Man used to fly, but no more; not since The Shift.
Then, am I not a man? Alone, naked, and illustrated in script, but a man all the same. As The Shift razed civilisation, I rose; a traveling man with only inks and an unshakeable task to record, but a man all the same.
I soar with the Trade Winds — sometimes the Jet Stream — and let them carry me over calico lands and beryl seas till I settle on foreign shores. Foreign to me, at least; I’ve strayed in all quarters. In Zanzibar I’ve been fed by the Tumbatu, I’ve shared palm wine with the Wolof, and warmed overnight in the caves of the Thonmen. The natives marvel at a man who flies. I bid them write on me and then I’m off; inscribed, aloft to the next country, another settlement, witnessing a billion smiling faces tilted up to me and waving me on.
They write on me.
From shimmering oases to icy homesteads, emerald valley towns and lapis archipelagos.
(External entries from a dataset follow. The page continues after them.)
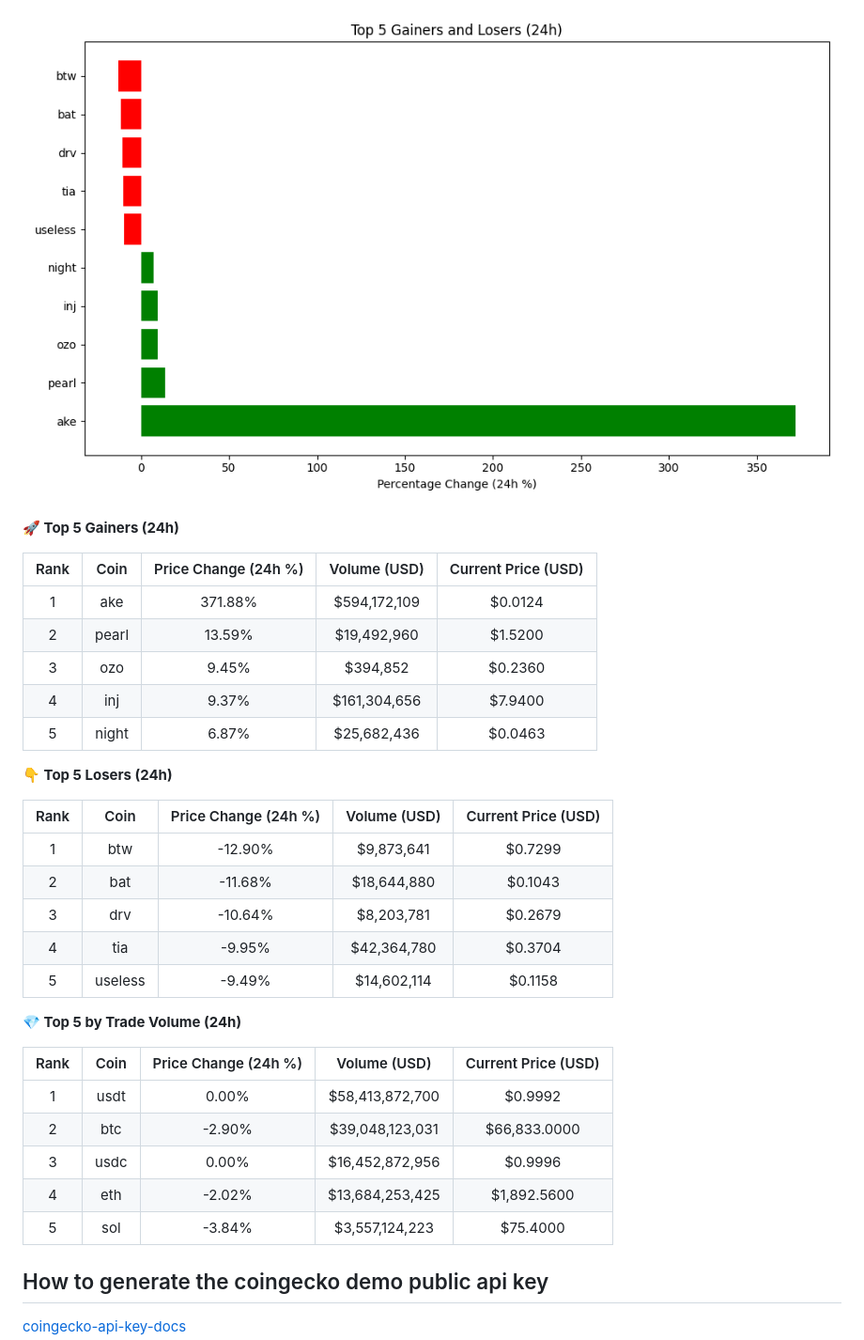
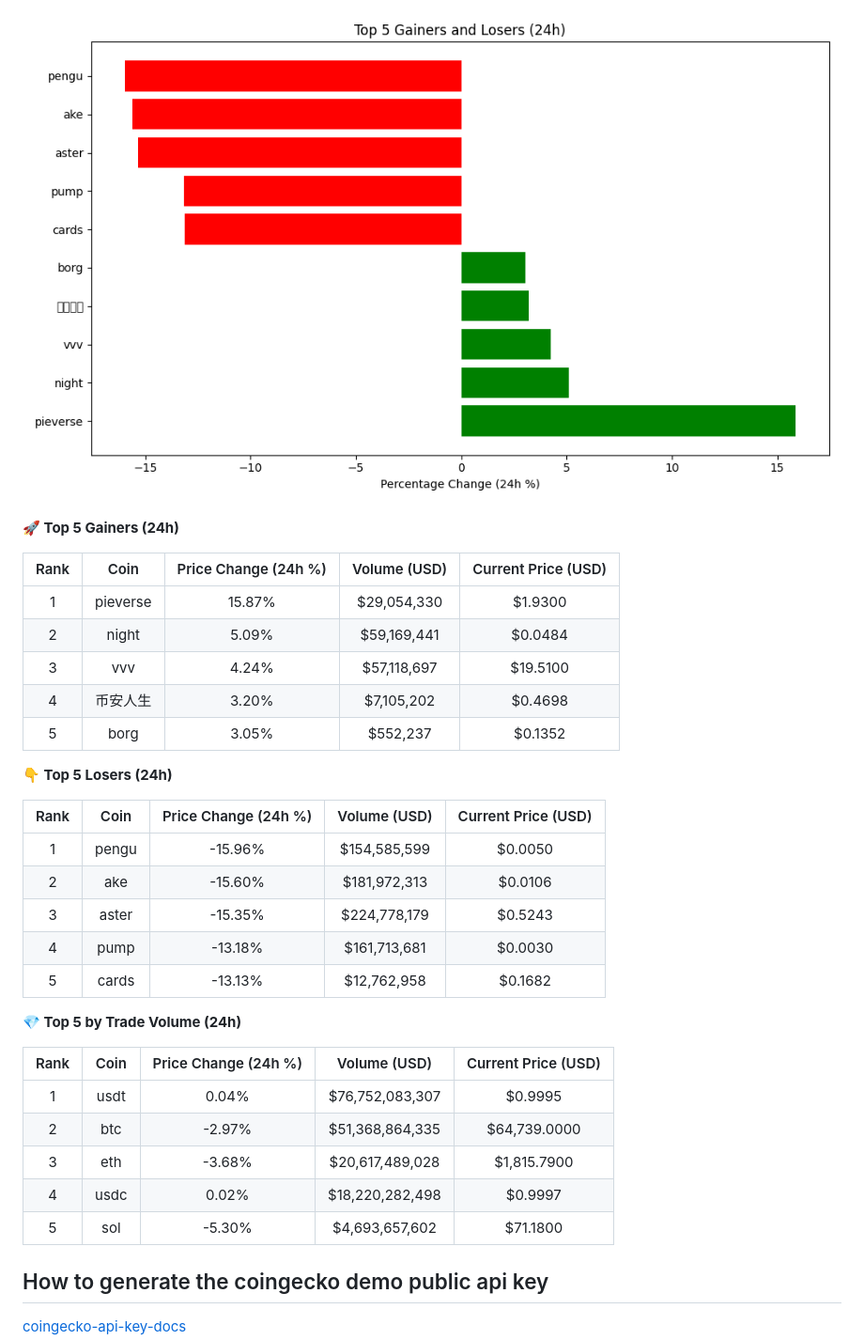
Before and after one commit to hitesha1981/crypto-tracker, a Markdown page: README.md, the part around one of its changes. Shown at 94% size. GitHub-like rendering; pictures changed too: crypto_movers_plot.png.

Commit message:
Auto-update crypto data and plot

```diff
--- a/README.md
+++ b/README.md
@@ -12,33 +12,33 @@ Last updated: 2026-11-14 04:23 UTC
 
 | Rank | Coin | Price Change (24h %) | Volume (USD) | Current Price (USD) |
 | :--: | :--: | :------------------: | :----------: | :-----------------: |
-| 1 | ake | 371.88% | $594,172,109 | $0.0124 |
-| 2 | pearl | 13.59% | $19,492,960 | $1.5200 |
-| 3 | ozo | 9.45% | $394,852 | $0.2360 |
-| 4 | inj | 9.37% | $161,304,656 | $7.9400 |
-| 5 | night | 6.87% | $25,682,436 | $0.0463 |
+| 1 | pieverse | 15.87% | $29,054,330 | $1.9300 |
+| 2 | night | 5.09% | $59,169,441 | $0.0484 |
+| 3 | vvv | 4.24% | $57,118,697 | $19.5100 |
+| 4 | 币安人生 | 3.20% | $7,105,202 | $0.4698 |
+| 5 | borg | 3.05% | $552,237 | $0.1352 |
 
 
 **👇 Top 5 Losers (24h)**
 
 | Rank | Coin | Price Change (24h %) | Volume (USD) | Current Price (USD) |
 | :--: | :--: | :------------------: | :----------: | :-----------------: |
-| 1 | btw | -12.90% | $9,873,641 | $0.7299 |
-| 2 | bat | -11.68% | $18,644,880 | $0.1043 |
-| 3 | drv | -10.64% | $8,203,781 | $0.2679 |
-| 4 | tia | -9.95% | $42,364,780 | $0.3704 |
-| 5 | useless | -9.49% | $14,602,114 | $0.1158 |
+| 1 | pengu | -15.96% | $154,585,599 | $0.0050 |
+| 2 | ake | -15.60% | $181,972,313 | $0.0106 |
+| 3 | aster | -15.35% | $224,778,179 | $0.5243 |
+| 4 | pump | -13.18% | $161,713,681 | $0.0030 |
+| 5 | cards | -13.13% | $12,762,958 | $0.1682 |
 
 
 **💎 Top 5 by Trade Volume (24h)**
 
 | Rank | Coin | Price Change (24h %) | Volume (USD) | Current Price (USD) |
 | :--: | :--: | :------------------: | :----------: | :-----------------: |
-| 1 | usdt | 0.00% | $58,413,872,700 | $0.9992 |
-| 2 | btc | -2.90% | $39,048,123,031 | $66,833.0000 |
-| 3 | usdc | 0.00% | $16,452,872,956 | $0.9996 |
-| 4 | eth | -2.02% | $13,684,253,425 | $1,892.5600 |
-| 5 | sol | -3.84% | $3,557,124,223 | $75.4000 |
+| 1 | usdt | 0.04% | $76,752,083,307 | $0.9995 |
+| 2 | btc | -2.97% | $51,368,864,335 | $64,739.0000 |
+| 3 | eth | -3.68% | $20,617,489,028 | $1,815.7900 |
+| 4 | usdc | 0.02% | $18,220,282,498 | $0.9997 |
+| 5 | sol | -5.30% | $4,693,657,602 | $71.1800 |
 
 
 <!-- END_DYNAMIC_CONTENT -->
```
Also changed, not shown: other parts of README.md (+1 -1 lines).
Cuzco, Boston, Orkney, Lahore; the Qifan, Picts, Tawnee…tribes of Earth too numerous to count —multicoloured and multi-faithed — feed me, home me, love me and write their word, then send me off, with black calligraphy etched now in unfathomable layers. After all these years, it’s more illustration than script.
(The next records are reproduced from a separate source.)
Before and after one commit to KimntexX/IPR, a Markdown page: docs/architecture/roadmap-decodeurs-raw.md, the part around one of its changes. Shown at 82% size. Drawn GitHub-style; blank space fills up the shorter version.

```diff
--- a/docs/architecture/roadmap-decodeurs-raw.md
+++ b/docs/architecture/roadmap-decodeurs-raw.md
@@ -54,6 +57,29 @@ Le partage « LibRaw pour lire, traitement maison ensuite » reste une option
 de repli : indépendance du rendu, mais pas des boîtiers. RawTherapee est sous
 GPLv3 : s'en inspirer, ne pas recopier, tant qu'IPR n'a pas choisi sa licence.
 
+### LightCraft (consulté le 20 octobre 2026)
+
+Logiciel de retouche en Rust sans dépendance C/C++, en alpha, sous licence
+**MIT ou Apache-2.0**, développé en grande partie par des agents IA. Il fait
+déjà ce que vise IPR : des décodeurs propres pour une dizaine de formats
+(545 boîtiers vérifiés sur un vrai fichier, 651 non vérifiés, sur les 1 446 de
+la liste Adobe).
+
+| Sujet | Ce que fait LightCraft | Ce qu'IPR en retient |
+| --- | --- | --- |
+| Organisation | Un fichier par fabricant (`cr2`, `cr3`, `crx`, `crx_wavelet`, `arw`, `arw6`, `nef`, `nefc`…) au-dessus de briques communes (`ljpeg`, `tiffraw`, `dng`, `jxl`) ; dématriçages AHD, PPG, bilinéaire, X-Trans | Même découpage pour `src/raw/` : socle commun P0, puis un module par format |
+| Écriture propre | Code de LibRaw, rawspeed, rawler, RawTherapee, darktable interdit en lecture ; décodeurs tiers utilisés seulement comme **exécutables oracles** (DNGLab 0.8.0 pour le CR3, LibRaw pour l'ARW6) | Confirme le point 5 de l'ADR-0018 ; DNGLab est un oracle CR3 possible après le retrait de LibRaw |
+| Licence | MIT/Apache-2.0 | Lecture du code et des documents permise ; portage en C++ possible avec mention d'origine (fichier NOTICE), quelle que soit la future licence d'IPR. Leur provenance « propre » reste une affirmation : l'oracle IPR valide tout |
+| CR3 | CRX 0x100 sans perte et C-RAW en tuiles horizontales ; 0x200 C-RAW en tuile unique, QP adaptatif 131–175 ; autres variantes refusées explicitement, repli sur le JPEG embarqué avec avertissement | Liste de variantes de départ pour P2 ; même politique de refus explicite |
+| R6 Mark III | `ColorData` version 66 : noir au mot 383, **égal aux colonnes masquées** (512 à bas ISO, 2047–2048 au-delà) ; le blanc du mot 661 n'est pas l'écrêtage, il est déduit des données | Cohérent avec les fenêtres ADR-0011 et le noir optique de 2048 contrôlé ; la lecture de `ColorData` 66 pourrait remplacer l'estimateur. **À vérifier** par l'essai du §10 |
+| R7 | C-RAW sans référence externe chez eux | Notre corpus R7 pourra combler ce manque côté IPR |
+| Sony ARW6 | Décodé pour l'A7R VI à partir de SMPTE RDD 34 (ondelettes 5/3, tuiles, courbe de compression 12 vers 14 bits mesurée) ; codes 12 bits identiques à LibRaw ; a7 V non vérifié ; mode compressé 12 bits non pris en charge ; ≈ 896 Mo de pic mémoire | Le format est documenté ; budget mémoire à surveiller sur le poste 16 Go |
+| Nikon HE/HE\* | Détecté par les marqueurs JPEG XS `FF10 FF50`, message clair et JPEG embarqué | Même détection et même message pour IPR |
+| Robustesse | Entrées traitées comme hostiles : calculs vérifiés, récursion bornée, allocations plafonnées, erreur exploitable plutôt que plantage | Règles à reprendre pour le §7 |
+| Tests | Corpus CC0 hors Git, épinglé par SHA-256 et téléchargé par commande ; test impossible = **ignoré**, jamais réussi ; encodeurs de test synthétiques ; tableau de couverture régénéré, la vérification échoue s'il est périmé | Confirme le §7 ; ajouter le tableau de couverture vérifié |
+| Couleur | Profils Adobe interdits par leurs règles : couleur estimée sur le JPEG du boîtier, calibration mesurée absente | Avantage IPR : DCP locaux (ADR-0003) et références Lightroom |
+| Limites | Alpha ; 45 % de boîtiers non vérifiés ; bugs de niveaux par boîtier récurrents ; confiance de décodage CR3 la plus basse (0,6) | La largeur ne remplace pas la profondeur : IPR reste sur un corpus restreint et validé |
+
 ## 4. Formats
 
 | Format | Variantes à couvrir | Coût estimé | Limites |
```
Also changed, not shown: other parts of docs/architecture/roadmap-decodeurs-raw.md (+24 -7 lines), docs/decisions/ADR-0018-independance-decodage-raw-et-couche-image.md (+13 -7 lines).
And strangely — though benighted and without prompt — they all chose the same word. One word in a multitude of languages written in characters as diverse as the planet.